■ **Web page edit records**
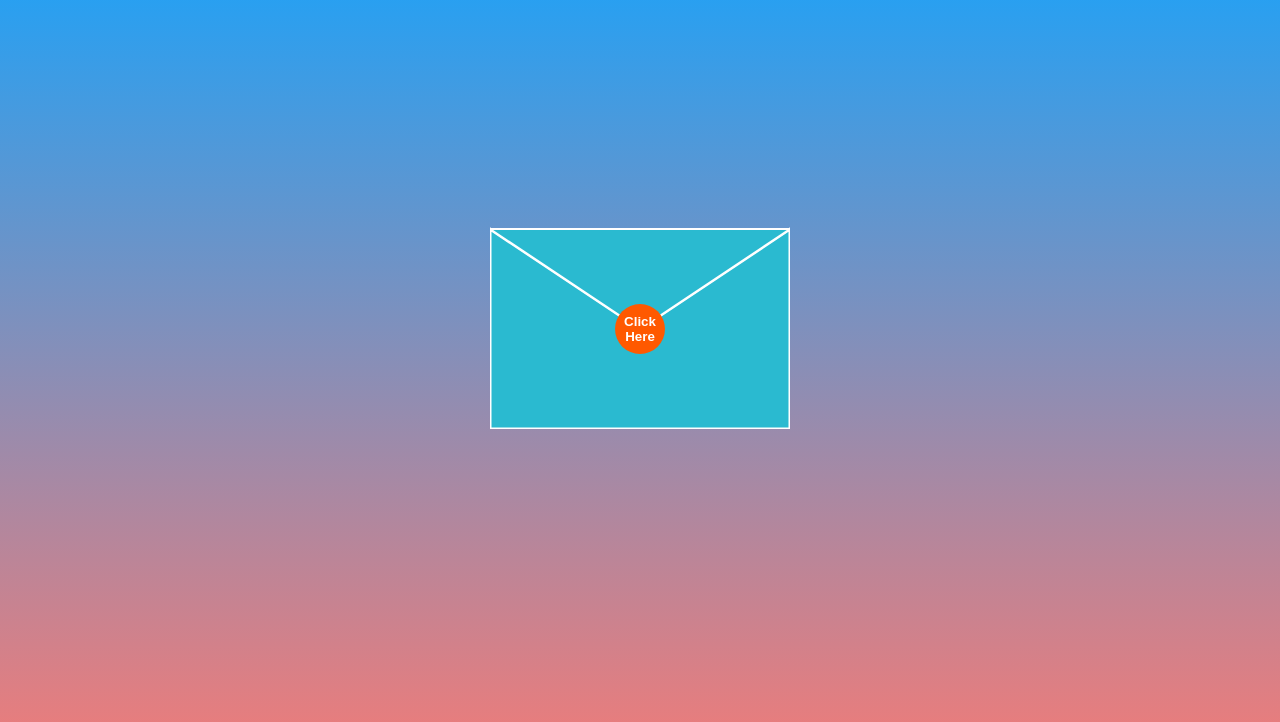
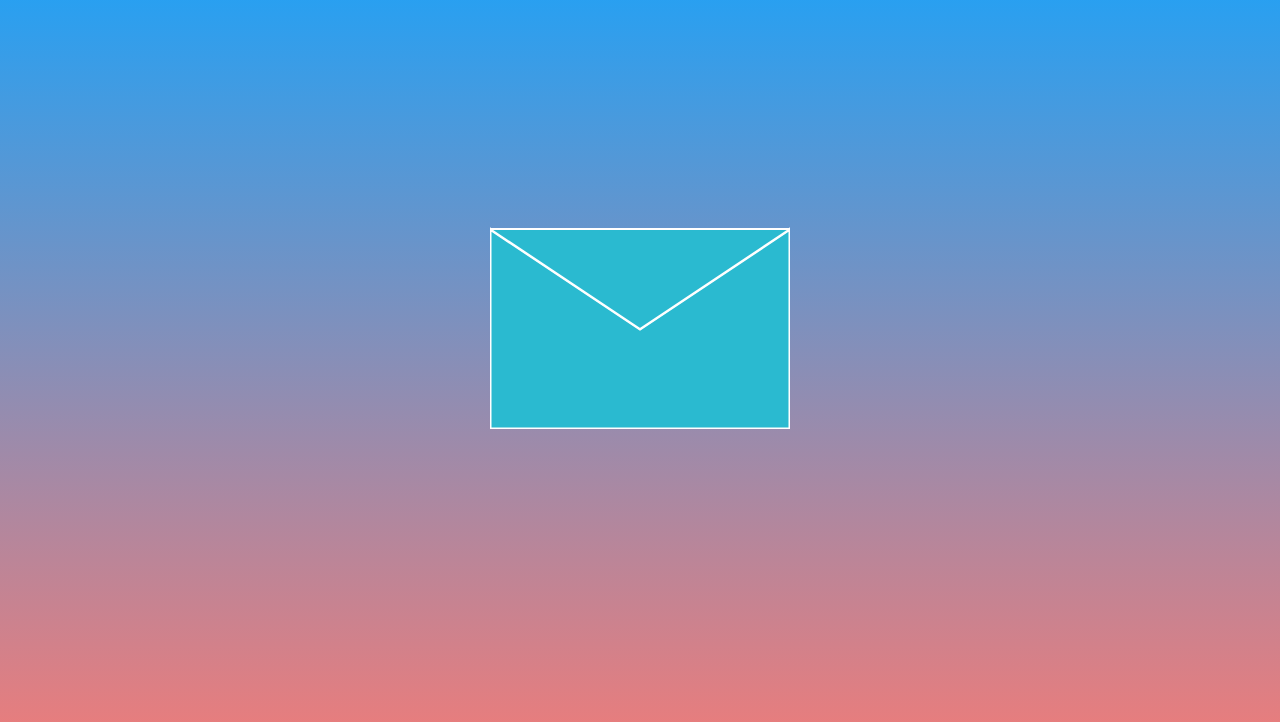
Before and after one commit to syed-hasnainz/W, a plain HTML site: page index.html in a window 1280 px wide. Shown: the part 92-814 px from the top of the page. Drawn offline with Linux system fonts and the light colour scheme.

Commit message:
Update index.html

```diff
--- a/index.html
+++ b/index.html
@@ -97,7 +97,6 @@
           <a href="new.html">Click Here</a>
         </p>
       </div>
-      <button onclick="openUp()">Click Here</button>
     </div>
   </body>
 </html>
```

■ **Exercise brief**
For the string "index", return every line of the data where it appears.

■ **Task output**
Before and after one commit to syed-hasnainz/W, a plain HTML site: page index.html in a window 1280 px wide. Shown: the part 92-814 px from the top of the page. Drawn offline with Linux system fonts and the light colour scheme.
Update index.html
--- a/index.html
+++ b/index.html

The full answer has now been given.